Irony and the self-conscious desire to transgress have been key elements of cult movies for as long as people have been gathering at seedy cinemas at midnight to watch drag queens eat dog shit. Like John Waters and his Pink Flamingoes, Richard Elfman was trying to make his own politically tuned-in college audience feel icky when he made Forbidden Zone, and though its over-the-top racism, sexism, anti-Semitism, etc. will make you feel grosser than watching Divine devour a turd, it is a beguiling piece of filmmaking. Forbidden Zone brilliantly recaptures the childlike yet nightmarish abandon of Fleischer Brothers cartoons and the sleazy hedonism of underground comix with Marie-Pascale Elfman’s absurdly artificial sets, John Muto’s animations, Danny Elfman’s twisted jazz score, anthropomorphized animals, and the cast’s distorted and depraved behavior. The film is so blatant and absurd about its offenses—using blackface and rape as comedy fodder, for example—that it can be viewed as a satire of the ways such things are ubiquitous in less in-your-face ways in Hollywood movies.

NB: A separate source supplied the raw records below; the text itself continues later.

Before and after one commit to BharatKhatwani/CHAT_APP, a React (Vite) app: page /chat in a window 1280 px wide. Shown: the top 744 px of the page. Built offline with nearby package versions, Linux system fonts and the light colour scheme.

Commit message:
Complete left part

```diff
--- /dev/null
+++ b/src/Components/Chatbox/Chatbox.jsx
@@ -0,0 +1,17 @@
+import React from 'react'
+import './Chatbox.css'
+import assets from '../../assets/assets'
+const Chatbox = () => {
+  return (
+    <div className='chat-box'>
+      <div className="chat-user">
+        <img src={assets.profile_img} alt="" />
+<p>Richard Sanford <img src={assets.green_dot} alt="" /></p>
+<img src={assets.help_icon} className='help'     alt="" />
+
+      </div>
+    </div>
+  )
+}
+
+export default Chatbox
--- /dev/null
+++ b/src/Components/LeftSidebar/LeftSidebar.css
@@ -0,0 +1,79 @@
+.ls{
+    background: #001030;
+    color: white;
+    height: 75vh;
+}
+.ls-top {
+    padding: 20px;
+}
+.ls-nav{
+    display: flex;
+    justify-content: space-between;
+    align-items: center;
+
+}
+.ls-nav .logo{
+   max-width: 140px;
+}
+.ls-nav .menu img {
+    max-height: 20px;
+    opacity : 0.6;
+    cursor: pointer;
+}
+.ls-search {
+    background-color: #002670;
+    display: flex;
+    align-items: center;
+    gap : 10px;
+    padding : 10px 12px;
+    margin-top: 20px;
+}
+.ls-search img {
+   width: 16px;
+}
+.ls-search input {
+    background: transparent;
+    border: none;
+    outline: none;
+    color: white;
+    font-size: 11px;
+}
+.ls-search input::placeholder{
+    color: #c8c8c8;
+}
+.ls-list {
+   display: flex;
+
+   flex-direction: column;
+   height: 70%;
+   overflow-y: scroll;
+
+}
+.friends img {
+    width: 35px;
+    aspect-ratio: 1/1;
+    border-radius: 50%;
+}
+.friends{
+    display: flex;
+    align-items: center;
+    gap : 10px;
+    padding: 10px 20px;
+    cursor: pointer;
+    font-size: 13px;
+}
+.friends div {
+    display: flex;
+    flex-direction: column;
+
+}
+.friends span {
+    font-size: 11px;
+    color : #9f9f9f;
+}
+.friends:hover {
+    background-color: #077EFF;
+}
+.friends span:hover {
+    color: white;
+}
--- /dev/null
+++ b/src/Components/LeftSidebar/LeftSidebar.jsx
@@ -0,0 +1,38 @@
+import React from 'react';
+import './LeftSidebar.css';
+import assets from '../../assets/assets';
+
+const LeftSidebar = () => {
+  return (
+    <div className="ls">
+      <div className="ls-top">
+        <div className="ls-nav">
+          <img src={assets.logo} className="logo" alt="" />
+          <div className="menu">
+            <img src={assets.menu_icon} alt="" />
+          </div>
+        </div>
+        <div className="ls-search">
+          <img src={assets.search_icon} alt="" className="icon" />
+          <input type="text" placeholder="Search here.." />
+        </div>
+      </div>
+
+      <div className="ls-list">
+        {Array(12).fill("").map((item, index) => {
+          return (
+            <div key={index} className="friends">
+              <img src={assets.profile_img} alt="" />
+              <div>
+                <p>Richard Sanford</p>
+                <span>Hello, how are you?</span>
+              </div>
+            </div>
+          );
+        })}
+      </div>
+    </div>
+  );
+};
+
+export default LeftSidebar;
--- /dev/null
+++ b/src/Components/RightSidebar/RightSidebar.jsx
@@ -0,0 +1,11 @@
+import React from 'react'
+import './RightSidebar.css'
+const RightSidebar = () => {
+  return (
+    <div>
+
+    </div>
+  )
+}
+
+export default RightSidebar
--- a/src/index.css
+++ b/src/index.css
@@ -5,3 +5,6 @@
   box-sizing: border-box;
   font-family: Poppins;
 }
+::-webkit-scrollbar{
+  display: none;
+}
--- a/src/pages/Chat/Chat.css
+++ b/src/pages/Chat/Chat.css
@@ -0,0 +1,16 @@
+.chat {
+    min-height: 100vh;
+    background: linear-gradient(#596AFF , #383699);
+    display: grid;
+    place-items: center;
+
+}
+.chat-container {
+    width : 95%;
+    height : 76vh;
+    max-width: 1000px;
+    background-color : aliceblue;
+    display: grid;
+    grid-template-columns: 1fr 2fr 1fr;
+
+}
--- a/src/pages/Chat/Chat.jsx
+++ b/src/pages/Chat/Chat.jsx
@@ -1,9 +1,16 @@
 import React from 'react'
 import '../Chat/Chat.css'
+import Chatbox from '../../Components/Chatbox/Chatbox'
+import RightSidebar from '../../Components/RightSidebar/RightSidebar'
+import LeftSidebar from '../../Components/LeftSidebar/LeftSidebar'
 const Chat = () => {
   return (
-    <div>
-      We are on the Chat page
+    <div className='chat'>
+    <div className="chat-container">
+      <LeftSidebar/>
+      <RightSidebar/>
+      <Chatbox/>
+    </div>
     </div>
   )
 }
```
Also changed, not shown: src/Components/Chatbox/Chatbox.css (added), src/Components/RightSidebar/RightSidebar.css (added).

I don’t think Elfman intended his movie to be read this way (or, perhaps, any way), and in an age when assholes with badges are still gunning down black people with horrifying regularity and elected officials use terms like “legitimate rape,” you can’t blame someone for not seeing the humor in this material and rejecting the idea that to find it offensive is to miss the point.
Wasting a lot of energy on recounting the “plot” of Forbidden Zone, however, probably does miss the point. It involves Flash and Gramps Hercules (Phil Gordon, Hyman Diamond) and Squeezit Henderson’s (co-screenwriter Matthew Bright) descent into a depraved Wonderland to rescue Frenchy Hercules (Pascale Elfman) and René Henderson (Bright in a wig and dress) from evil king Herve Villechaize and queen Susan Tyrrell. There’s also a frog-headed butler, a perpetually topless princess (Gisele Lindley), a human chandelier, and Danny Elfman as a crooning and rather sexy Satan.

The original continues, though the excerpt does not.